Draft Direction Our guiding aspiration To empower globally minded learners with the skills and experience to build sustainable, diverse communities. Three Goals: 1. Exceptional personalized, digitally-connected, experiential experience 2. Sustainable growth 3. Global citizenship Where we will play Onshore and Offshore aligned with Canada and the Capital Regions strengths Aligned with the Colleges academic and research Focus on mobility How we will win Innovative and entrepreneurial Canadian approach to post-secondary education Exceptional cross-college international learner experience Use of digital technologies and pedagogy Breadth of international Co-op, study and work abroad opportunities Experience supporting indigenous and under-represented communities Centres of Academic and Research Excellence with a global perspective Partnership approach that delivers rapid results for all parties Diversity of our employees 27 DRAFT DIRECTION CAPABILITIES Mindset & Culture

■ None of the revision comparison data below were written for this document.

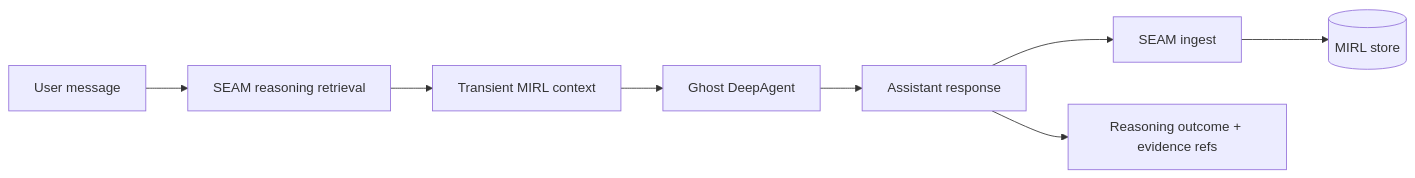
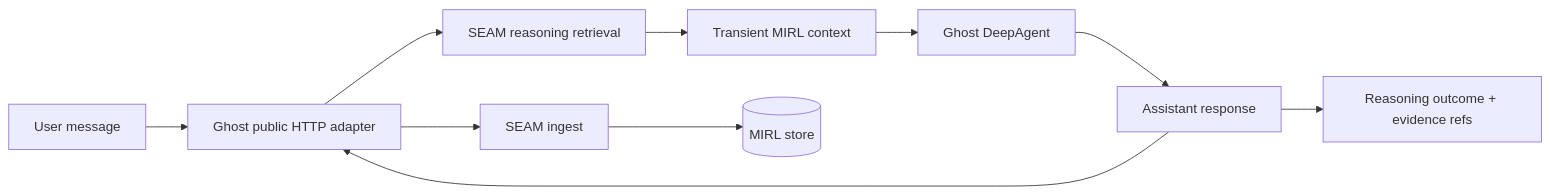
One commit to Canticle-AI-Research/Ghost changed the diagram in README.md. Above: the diagram before and after it, drawn with Mermaid. The commit also changed other lines of this file and 50 other files, not shown here.

Commit message:
feat: use opaque public SEAM transport

````diff
--- a/README.md
+++ b/README.md
@@ -53,10 +55,12 @@
 ```mermaid
 flowchart LR
-    U[User message] --> R[SEAM reasoning retrieval]
+    U[User message] --> H[Ghost public HTTP adapter]
+    H --> R[SEAM reasoning retrieval]
     R --> M[Transient MIRL context]
     M --> G[Ghost DeepAgent]
     G --> A[Assistant response]
-    A --> I[SEAM ingest]
+    A --> H
+    H --> I[SEAM ingest]
     I --> D[(MIRL store)]
     A --> P[Reasoning outcome + evidence refs]
 ```
````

Innovation and entrepreneurial mindset that includes; Cross-college appreciation for the value of diversity and global perspectives Openness to change, agility Academic Alignment Mentoring, orientation, and on-going training for faculty, Program Coordinators, Chairs and Deans, including; Someone to call when looking for help Cultural awareness Pedagogy and data that advances learning Capacity to support the rapid expansion of international partnerships, curriculum, and pathways Ability to predict program space (seats) for international students over multiple years Capacity to mobilize technical and academic expertise within the College community for business development (offshore/transnational education) activities 28 DRAFT DIRECTION CAPABILITIES (Continued) Cross-College Support System Mentoring, orientation, and on-going training for Support Staff and Administrators Someone to call when looking for help Cultural awareness Data that identifies international challenges and opportunities Shift from siloed support for international students to the internationalization of all College services and departments (admissions, counselling, social events, athletics, food, student housing, etc.) Arrival and Departure Services that exceed expectations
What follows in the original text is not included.